Despite his advancing age, legendary bassist Eddie Gomez packs a punch in his performances. Thai audiences were privileged to catch the musician, who has been on the cutting edge of music for over four decades, strut his stuff at the 5th International Jazz Conference at Mahidol University's Salaya campus.
During a one-on-one with Gomez, he spoke highly of Thailand's rich jazz culture, as well as the talent of local performers. His fond encounters with both students and teachers of Mahidol left him optimistic about the future of jazz music in Thailand.
He is also confident that the opening of the Prince Mahidol Hall at the Salaya campus next year will create a fruitful jazz learning and performance venue for the kingdom, and become an acclaimed music hub for Southeast Asia in the near future.
Gomez's passion for jazz blossomed at a very young age. By the age of 18, he had already performed with celebrated US trumpet player Buck Clayton and Canadian-born pianist Paul Bley. Gomez now spends a lot of his time mentoring aspiring musicians. He is the Artistic Director of the Conservatory of Music in Puerto Rico, where its founder, Don Pablo Casals, forged a legacy to provide quality education and support for the arts.
One might think that Gomez was just being polite about the future of Thailand's jazz scene, and that his first, brief trip to the country (a mere four days) could not possibly have got him as excited as he claims. However, the jazz conference allowed Gomez to talk and listen to young people during various workshops. Here, he was able to witness the drive behind their performances.
"The students are not only talented, but are also curious to learn," said Gomez. "They are quite young, but fairly mature for their age. They need what most young players need, which is experience and more listening, but this programme at the college is wonderful as they bring in musicians from different parts of the world."
It's this diverse and worldly approach to jazz education found at Mahidol University which is propelling the success of Thailand's future performers, he said.
At 21, Gomez became the bass player for the Bill Evans Trio, which offered him the chance to perform around the world. With such a successful career, just what do the students at Mahidol want to learn from maestros like him? Well, Gomez puts it simply: "They all want to know how we got to where we got!"
So how does Gomez believe his career took off? Why did he become lucky enough to play alongside his own childhood idols, including Miles Davis and Marian McPartland?
"It's a matter of following your heart," Gomez said. "It's about having that blessing, of finding one or two teachers that resonate with you and make you believe in yourself; to be open to new situations, and prepare yourself for the surprises that will come your way _ that is what will lead you to newer and higher goals."
While observing him interact with students, one thing becomes obvious, and that is Gomez loves providing support and inspiration for young musicians around the world, particularly when he commented about the undesirable role of playing adjudicator at a solo competition at the conference.
"I don't like competitions," said Gomez in a matter-of-fact tone. "But I guess it's a reality of life.
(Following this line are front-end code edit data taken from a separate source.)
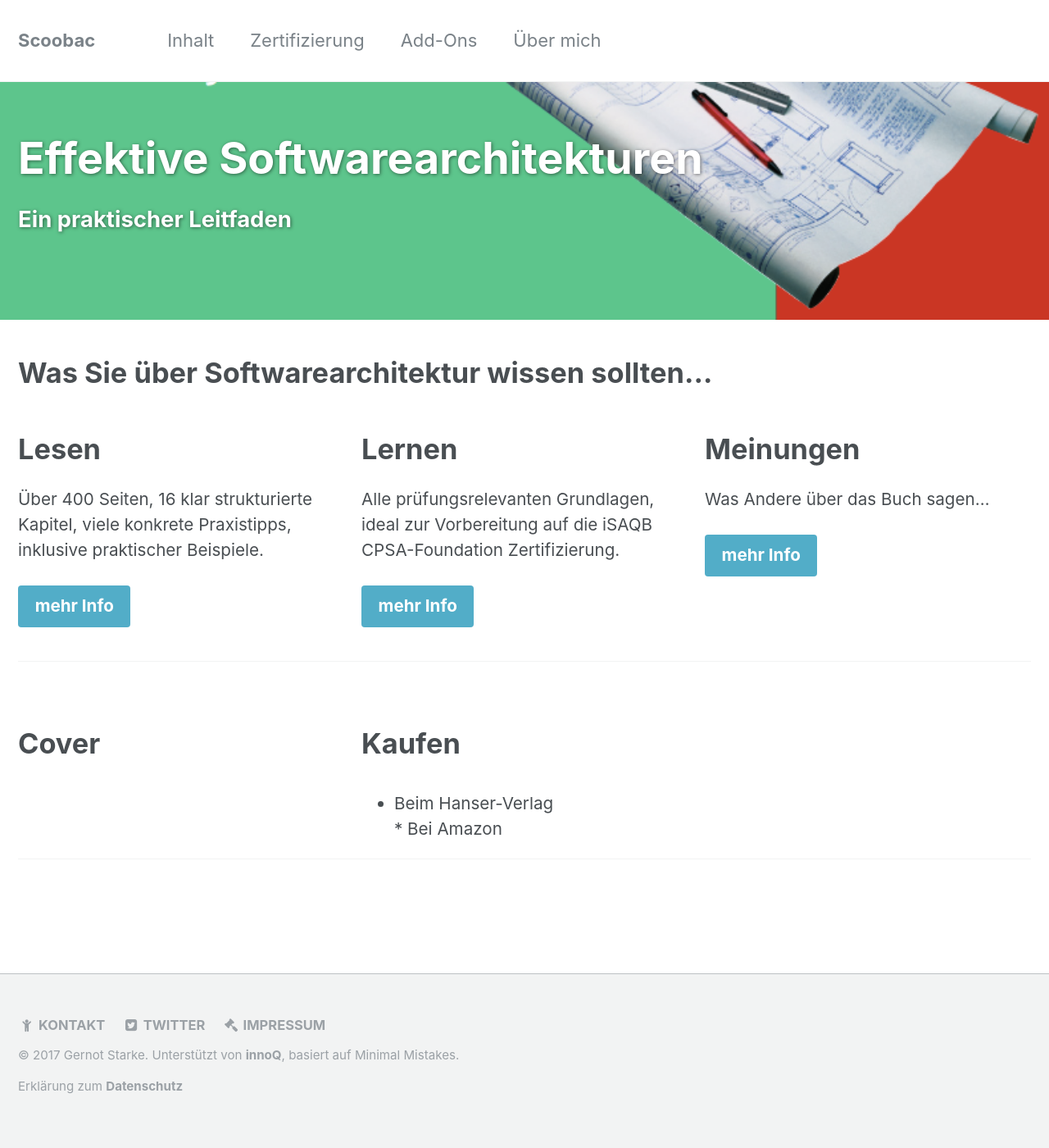
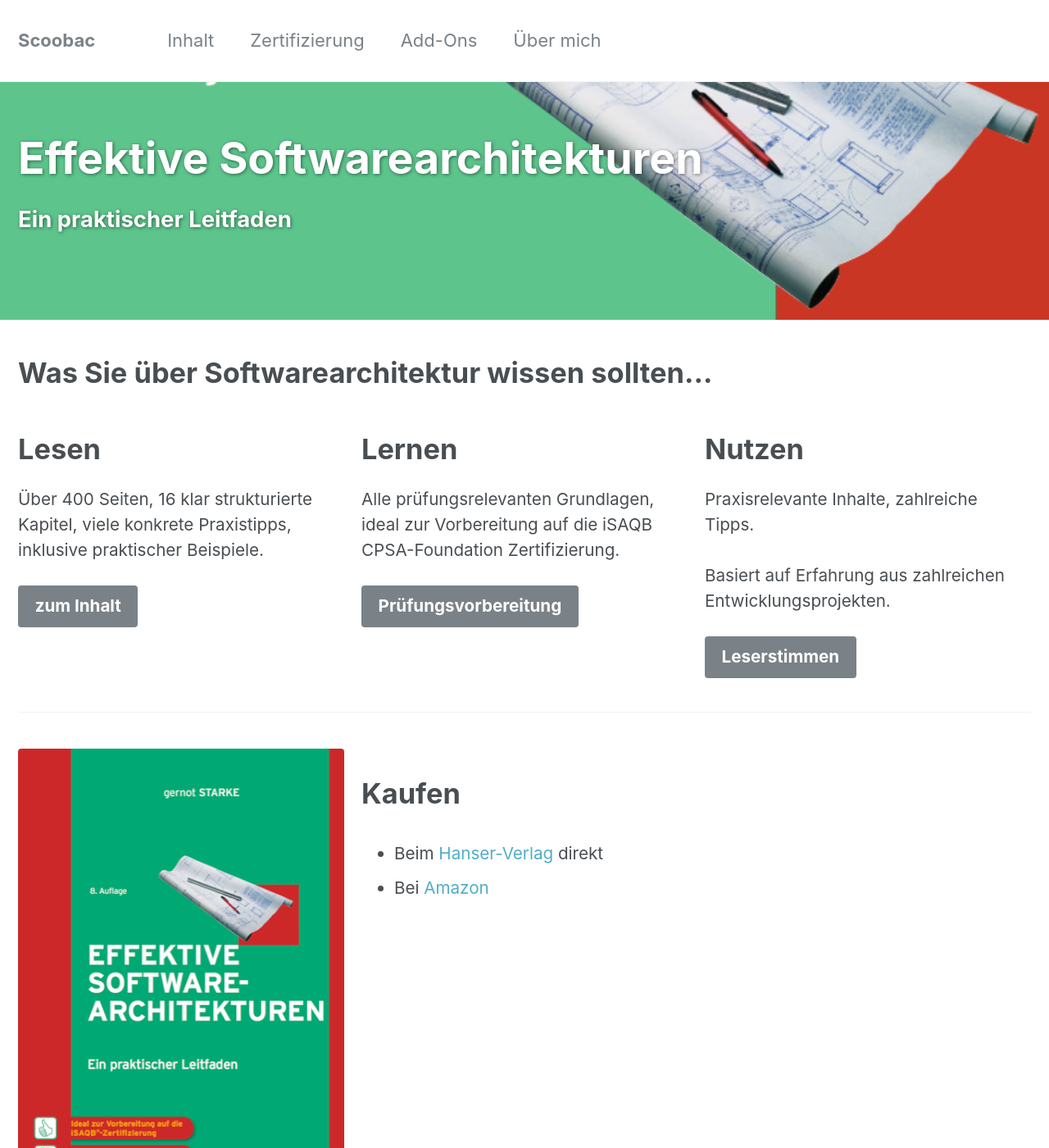
Before and after one commit to gernotstarke/esabuch.de-site, a Jekyll site: the page built from _pages/00-home.md, in a window 1280 px wide and 1400 px high. Shown: the whole window at 82% size. Built offline with Jekyll 4.4.1, drawn with Linux system fonts in a browser that asks for light colours.

Commit message:
inhalt und meinungen

```diff
--- a/Gemfile
+++ b/Gemfile
@@ -1,6 +1,10 @@
 source "https://rubygems.org"
 
-gem "github-pages", group: :jekyll_plugins
+# commented the line below to get rid of github authentication warnings
+# gem "github-pages", group: :jekyll_plugins
+
+# added the following line, same reason as above
+gem "jekyll", group: :jekyll_plugins
 
 group :jekyll_plugins do
   gem "jekyll-paginate"
--- a/_pages/00-home.md
+++ b/_pages/00-home.md
@@ -9,34 +9,33 @@ excerpt: "**Ein praktischer Leitfaden**"
 
 feature_row:
   - title: "Lesen"
-#    image_path: assets/images/plan-icon.svg
     excerpt: "Über 400 Seiten, 16 klar strukturierte Kapitel, viele
     konkrete Praxistipps, inklusive praktischer Beispiele."
-    url: "/intro"
-    btn_label: "mehr Info"
-    btn_class: "btn--info"
+    url: /inhalt
+    btn_label: "zum Inhalt"
+
   - title: "Lernen"
-#   image_path: assets/images/info-icon.svg
     excerpt: "Alle prüfungsrelevanten Grundlagen, ideal zur Vorbereitung
     auf die iSAQB CPSA-Foundation Zertifizierung."
-    url: "/intro"
-    btn_label: "mehr Info"
-    btn_class: "btn--info"
+    url: "/zertifizierung"
+    btn_label: "Prüfungsvorbereitung"
 
-  - title: "Meinungen"
-  # image_path: assets/images/book-icon.svg
-    excerpt: "Was Andere über das Buch sagen..."
-    url: "/intro"
-    btn_label: "mehr Info"
-    btn_class: "btn--info"
+  - title: "Nutzen"
+    excerpt: "Praxisrelevante Inhalte, zahlreiche Tipps. <br><br>Basiert auf Erfahrung
+    aus zahlreichen Entwicklungsprojekten."
+    url: "/meinungen"
+    btn_label: "Leserstimmen"
 
 kaufen:
-  - title: "Cover"
-  - title: "Kaufen"
-    excerpt: "* Beim Hanser-Verlag<br>
-              * Bei Amazon"
+   - image_path: /images/esa-8-cover.png
+   - title: "Kaufen"
+     excerpt: "
+    * Beim [Hanser-Verlag](http://www.hanser-fachbuch.de/buch/Effektive+Softwarearchitekturen/9783446443617) direkt
+
+    * Bei [Amazon]()"
 
 ---
+
 # Was Sie über Softwarearchitektur wissen sollten...
 
 
```
Also changed, not shown: _pages/01-inhalt.md (+55 -4 lines), _pages/meinungen.md (added, +44 -0 lines), images/esa-8-cover-1000x1400.png (added), images/esa-8-cover.png (added), images/wegweiser-ESA-8.png (added), 1 other file.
Unfortunately we could only pick one!" All the finalists in the Junior and Open Divisions received an adjudicator's comment and a CD of their performance.
In our ever-growing global village Gomez doesn't see why the internet cannot contribute to the increased exposure and success of Thai performers. Perhaps it already has. For the first time since the jazz conference's beginnings, a three-day jazz camp was also held. The camp wasn't expected to attract more than 30 attendees, but ended up drawing in almost 80. The camp also involved workshops by world-class jazz musicians.
Who were his jazz idols when he was growing up? It didn't take long for him to say: "I had a few. Miles Davis, Ella Fitzgerald, Nat King Cole and the local music in Puerto Rico. My tastes run pretty wide _ I like anything that really has motion, that makes you want to dance and sing."
Gomez admires and praises the founders of jazz institutions. He also feels that institution-based mentorship by jazz professionals is a relatively new concept, and gives students the confidence to perform, compose and refine their skills. He believes Mahidol's jazz faculty is a good start to refining local talent.
It's clear the spark Gomez needed to achieve so much during his career is still there, and he continues to travel the world to educate and perform at a rapid pace. The months ahead will see him perform in a host of capitals across the globe.
For Gomez, there's one mystery in life for all people, and it's one that never goes away. "It's a quest to find something in our lives that makes us happy and sustains us," he explained.
If only all of us could find it within the beautiful sound of strings, and the joy of giving knowledge and hope to others.
About the author
Writer: Bernadette Morabito